- 14 April, 2004 12:16
Shortly after announcing a significant win with chemical company, Orica, at the start of the year, managing director of Kaz Technology Services, Andrew Richardson, told ARN that potential customers were starting to see the company’s selective sourcing value proposition. The services company has won a steady stream of sizeable deals since its performance has obviously turned a few heads. Telstra chief Ziggy Switkowski’s must have been among them given the announcement that the telco is whipping out its chequebook again to purchase Kaz.
Whether the $333 million price tag represents good value for money or not will only become clear further down the track. But what is mmediately apparent is that the Telstra balance sheet will give Kaz the clout to go after real heavyweight services contracts, something co-founder and CEO, Peter Kazacos, has made no secret of wanting to do for a while now.
According to Telstra figures, the combined services of Kaz and the telco will be a billion-dollar business — leapfrogging Fujitsu into sixth place in the local market (they are currently ninth and eighth, respectively). Telstra’s numbers suggest multinational heavyweights CSC, Unisys and EDS are within touching distance — all are estimated to have annual ICT services revenues of less than $1.5 billion in the Australian market – but HP and market leader IBM Global Services retain a big lead at about the $3 billion mark.
Nevertheless, Kaz has frequently replaced big overseas incumbents in contracts it has won and will now relish the challenge of rubbing shoulders with the market giants and pitching for deals it could only have dreamed about winning before its proposed acquisition by Telstra. Being an Australian company has been a hindrance in this space to date, where virtually all of the customers are multinational companies that have no interest in the buy local proposition (not that I’m suggesting in anyway that Kaz wins contracts on anything other than merit), but the financial backing of Telstra is likely to see some of the loftier boardroom doors being opened. Converting those discussions into hard business is still going to be a difficult task but it is a challenge Kazacos and his team will undoubtedly relish.
From a Telstra point of view, retaining the Kaz brand name and letting the company operate as a standalone unit can only be a good thing. And although the marriage of its services arm with Kaz has drawn a mixed bag of responses from local analysts, it certainly makes more sense than some of the much publicised and heavily criticised takeover bids the telco has considered in recent months. While Kaz will have its profile raised at the top end of the market and stands to gain valuable communications service offerings that will round out its portfolio nicely, Telstra will learn a lot about how to play in the second tier of the managed services space.
IDC’s research program director for telecommunications, Landry Fevre, suggested Volante would have been a better fit for Telstra because it is more on the network side.
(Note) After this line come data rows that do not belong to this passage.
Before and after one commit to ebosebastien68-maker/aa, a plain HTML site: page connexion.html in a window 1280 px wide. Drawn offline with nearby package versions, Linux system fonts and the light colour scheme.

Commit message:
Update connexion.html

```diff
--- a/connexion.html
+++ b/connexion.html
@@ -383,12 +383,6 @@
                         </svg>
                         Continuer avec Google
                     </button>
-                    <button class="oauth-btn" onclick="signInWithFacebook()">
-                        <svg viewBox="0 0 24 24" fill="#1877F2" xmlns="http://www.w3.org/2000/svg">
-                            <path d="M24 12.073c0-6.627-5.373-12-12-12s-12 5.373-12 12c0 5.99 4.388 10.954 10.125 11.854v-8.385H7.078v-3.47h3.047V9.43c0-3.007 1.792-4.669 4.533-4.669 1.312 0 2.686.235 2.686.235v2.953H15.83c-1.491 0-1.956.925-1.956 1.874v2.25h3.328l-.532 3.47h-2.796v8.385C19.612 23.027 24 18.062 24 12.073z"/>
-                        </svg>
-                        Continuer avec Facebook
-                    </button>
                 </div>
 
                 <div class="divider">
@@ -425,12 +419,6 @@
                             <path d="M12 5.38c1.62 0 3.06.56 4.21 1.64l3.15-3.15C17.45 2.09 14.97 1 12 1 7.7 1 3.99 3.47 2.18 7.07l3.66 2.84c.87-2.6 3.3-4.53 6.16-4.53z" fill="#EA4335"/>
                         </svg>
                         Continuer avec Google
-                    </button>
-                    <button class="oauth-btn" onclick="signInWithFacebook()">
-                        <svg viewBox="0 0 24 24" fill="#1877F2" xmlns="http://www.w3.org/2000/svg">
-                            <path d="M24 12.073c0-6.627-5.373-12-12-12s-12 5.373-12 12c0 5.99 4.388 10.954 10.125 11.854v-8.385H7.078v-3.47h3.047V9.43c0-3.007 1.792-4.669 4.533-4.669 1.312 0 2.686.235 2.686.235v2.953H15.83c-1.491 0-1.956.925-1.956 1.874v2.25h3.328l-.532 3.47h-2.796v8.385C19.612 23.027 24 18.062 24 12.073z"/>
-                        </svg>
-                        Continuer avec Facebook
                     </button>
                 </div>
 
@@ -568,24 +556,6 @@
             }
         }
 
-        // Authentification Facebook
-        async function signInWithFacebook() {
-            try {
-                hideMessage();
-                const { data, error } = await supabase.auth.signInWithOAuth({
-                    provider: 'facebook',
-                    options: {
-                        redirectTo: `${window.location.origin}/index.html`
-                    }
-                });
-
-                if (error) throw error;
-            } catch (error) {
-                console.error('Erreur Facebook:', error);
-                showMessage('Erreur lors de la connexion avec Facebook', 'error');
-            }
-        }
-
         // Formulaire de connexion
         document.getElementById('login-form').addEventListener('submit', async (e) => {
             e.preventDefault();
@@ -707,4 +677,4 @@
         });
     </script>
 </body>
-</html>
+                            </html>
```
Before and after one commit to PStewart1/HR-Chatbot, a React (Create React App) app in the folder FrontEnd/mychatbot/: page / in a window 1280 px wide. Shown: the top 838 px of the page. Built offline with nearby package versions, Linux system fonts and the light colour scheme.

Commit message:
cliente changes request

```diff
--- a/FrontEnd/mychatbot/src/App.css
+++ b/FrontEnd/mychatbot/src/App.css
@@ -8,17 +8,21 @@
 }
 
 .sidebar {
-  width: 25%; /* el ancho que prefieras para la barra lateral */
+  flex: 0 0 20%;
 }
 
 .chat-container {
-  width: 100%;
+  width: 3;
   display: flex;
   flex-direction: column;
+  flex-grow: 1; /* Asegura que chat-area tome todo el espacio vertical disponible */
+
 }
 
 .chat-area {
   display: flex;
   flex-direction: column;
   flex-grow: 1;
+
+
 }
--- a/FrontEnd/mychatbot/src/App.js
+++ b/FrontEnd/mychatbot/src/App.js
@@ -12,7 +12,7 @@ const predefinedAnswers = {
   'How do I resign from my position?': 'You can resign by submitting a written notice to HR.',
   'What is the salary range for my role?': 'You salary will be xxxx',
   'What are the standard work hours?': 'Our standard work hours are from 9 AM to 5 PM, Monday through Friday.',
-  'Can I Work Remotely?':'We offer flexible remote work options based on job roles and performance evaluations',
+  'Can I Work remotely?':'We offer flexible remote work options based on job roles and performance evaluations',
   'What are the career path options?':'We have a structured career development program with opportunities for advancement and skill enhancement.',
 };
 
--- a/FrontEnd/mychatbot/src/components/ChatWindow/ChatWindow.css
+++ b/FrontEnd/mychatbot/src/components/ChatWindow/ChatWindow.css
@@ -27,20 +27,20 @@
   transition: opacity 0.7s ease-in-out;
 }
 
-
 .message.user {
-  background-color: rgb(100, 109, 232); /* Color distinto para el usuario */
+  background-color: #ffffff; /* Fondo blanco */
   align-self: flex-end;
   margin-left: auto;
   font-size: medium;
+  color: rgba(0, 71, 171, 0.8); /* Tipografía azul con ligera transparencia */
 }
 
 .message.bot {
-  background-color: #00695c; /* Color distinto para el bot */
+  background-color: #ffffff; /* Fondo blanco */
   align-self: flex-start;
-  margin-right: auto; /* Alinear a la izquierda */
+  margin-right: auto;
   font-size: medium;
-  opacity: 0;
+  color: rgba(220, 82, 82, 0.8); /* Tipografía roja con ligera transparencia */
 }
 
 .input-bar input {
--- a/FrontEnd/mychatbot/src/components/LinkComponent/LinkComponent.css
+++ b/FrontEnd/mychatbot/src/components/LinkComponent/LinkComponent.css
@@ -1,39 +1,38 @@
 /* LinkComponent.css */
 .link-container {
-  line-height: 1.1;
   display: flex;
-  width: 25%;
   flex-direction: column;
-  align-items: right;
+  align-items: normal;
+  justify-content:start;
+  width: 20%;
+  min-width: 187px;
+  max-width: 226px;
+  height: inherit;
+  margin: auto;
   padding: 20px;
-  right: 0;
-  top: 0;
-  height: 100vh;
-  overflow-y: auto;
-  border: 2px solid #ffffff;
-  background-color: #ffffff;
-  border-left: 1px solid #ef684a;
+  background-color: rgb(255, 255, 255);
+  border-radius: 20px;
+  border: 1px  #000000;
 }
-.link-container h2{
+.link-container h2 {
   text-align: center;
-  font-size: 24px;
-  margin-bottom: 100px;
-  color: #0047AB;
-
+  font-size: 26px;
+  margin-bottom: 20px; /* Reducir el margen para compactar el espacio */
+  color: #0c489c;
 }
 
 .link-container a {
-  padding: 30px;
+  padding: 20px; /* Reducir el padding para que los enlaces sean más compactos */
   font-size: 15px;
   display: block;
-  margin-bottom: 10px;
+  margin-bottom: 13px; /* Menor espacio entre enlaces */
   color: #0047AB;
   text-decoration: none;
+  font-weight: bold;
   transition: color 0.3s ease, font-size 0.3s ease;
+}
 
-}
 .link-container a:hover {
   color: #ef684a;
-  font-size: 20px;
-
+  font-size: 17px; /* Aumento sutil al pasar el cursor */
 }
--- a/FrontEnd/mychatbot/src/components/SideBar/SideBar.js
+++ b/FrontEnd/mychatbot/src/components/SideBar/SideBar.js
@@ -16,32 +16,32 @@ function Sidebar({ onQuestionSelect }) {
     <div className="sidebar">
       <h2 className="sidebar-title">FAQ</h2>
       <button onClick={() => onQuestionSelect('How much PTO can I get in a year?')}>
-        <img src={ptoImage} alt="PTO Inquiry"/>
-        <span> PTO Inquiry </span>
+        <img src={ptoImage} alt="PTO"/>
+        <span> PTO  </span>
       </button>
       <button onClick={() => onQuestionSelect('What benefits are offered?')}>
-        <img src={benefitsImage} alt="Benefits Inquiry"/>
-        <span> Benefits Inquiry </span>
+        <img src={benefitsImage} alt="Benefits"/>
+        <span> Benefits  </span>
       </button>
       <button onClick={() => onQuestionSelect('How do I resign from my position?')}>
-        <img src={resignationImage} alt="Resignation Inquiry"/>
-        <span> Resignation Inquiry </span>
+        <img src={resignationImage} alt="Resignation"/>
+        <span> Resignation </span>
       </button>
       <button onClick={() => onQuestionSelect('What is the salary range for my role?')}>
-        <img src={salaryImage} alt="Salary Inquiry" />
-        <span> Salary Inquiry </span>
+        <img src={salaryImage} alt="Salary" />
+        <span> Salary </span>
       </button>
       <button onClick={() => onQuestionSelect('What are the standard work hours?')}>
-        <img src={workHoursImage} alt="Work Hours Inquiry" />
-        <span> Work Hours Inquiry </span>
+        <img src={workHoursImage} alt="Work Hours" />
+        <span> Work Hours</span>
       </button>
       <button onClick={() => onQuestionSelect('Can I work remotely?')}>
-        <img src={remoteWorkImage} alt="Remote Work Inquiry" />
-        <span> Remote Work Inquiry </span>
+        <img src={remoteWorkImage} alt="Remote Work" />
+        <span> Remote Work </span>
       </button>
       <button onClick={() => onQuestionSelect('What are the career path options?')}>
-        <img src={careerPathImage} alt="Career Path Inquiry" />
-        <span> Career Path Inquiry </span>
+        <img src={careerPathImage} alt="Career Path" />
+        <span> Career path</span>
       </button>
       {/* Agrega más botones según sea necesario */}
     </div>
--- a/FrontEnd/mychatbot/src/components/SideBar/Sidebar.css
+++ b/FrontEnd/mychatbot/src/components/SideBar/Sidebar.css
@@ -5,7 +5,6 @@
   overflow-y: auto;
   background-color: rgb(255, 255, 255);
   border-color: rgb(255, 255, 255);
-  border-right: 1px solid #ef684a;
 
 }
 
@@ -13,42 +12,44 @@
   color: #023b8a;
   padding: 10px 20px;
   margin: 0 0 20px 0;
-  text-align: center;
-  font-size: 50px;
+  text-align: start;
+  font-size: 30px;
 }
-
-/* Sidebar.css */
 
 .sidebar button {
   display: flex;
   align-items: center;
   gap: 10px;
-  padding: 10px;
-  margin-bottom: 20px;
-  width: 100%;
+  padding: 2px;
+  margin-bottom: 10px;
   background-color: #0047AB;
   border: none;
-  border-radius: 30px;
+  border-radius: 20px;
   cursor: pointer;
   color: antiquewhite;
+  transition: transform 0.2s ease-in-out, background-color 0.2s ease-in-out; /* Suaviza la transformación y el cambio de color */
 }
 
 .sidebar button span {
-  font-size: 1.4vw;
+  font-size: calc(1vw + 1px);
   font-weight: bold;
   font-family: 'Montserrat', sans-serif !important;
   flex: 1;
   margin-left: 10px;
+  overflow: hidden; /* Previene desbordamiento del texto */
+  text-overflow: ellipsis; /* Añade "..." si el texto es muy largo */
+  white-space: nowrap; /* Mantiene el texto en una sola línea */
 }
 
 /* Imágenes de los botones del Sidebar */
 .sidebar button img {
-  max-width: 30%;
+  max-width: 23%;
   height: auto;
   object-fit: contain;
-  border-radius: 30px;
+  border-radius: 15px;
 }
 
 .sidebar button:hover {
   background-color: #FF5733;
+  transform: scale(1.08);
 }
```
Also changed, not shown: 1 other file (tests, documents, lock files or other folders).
It would have been interesting to see how Volante responded to such an approach but I guess we will never know.
What do you think?
Brian Corrigan is Editor of ARN. Reach him at email@example.com